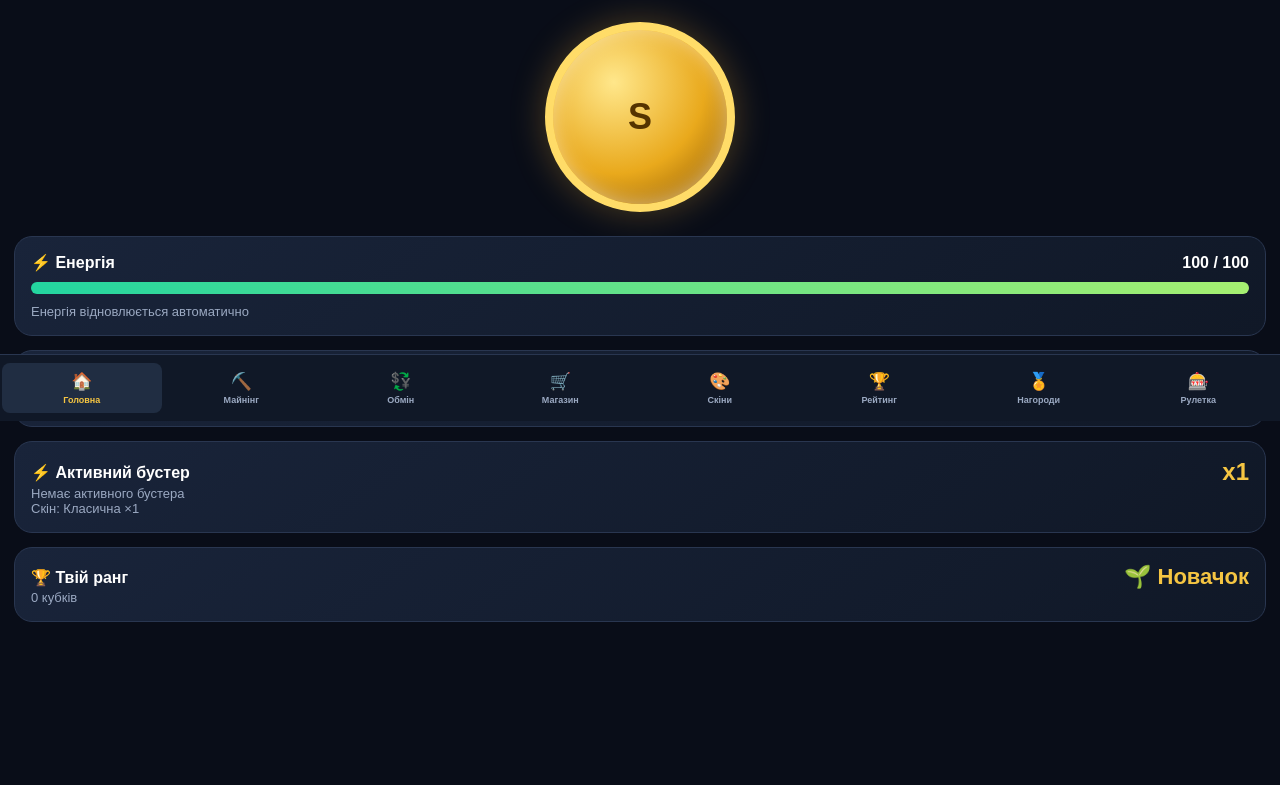
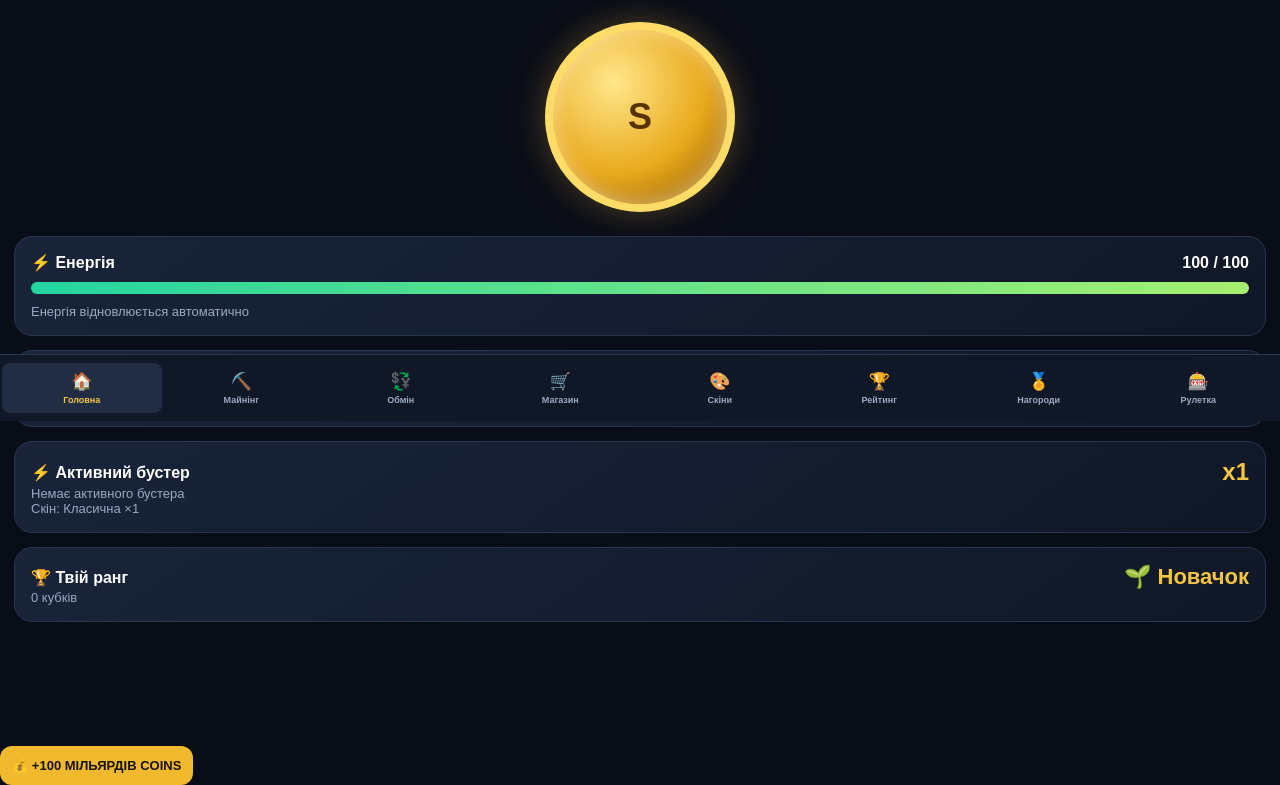
Before and after one commit to prociksana062-maker/SIDII-miniapp, a plain HTML site: page index.html in a window 1280 px wide. Shown: the part 379-1164 px from the top of the page. Before the commit the page ends 1125 px from the top, so only its background shows below. Drawn offline with Linux system fonts and the light colour scheme.

Commit message:
Update index.html

```diff
--- a/index.html
+++ b/index.html
@@ -734,5 +734,8 @@ render();
 setInterval(tick,1000);
 window.addEventListener('beforeunload',saveGame);
 </script>
+ <button onclick="add100BillionCoins()">
+ 💰 +100 МІЛЬЯРДІВ COINS
+ </button>
 </body>
  </html>
```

┄┄┄┄┄┄┄┄┄┄┄┄┄┄┄┄┄┄┄┄

Exercise description =>
Above are some records. Count the lines among them with the word "button", and answer with the number only.

Task solution =>
2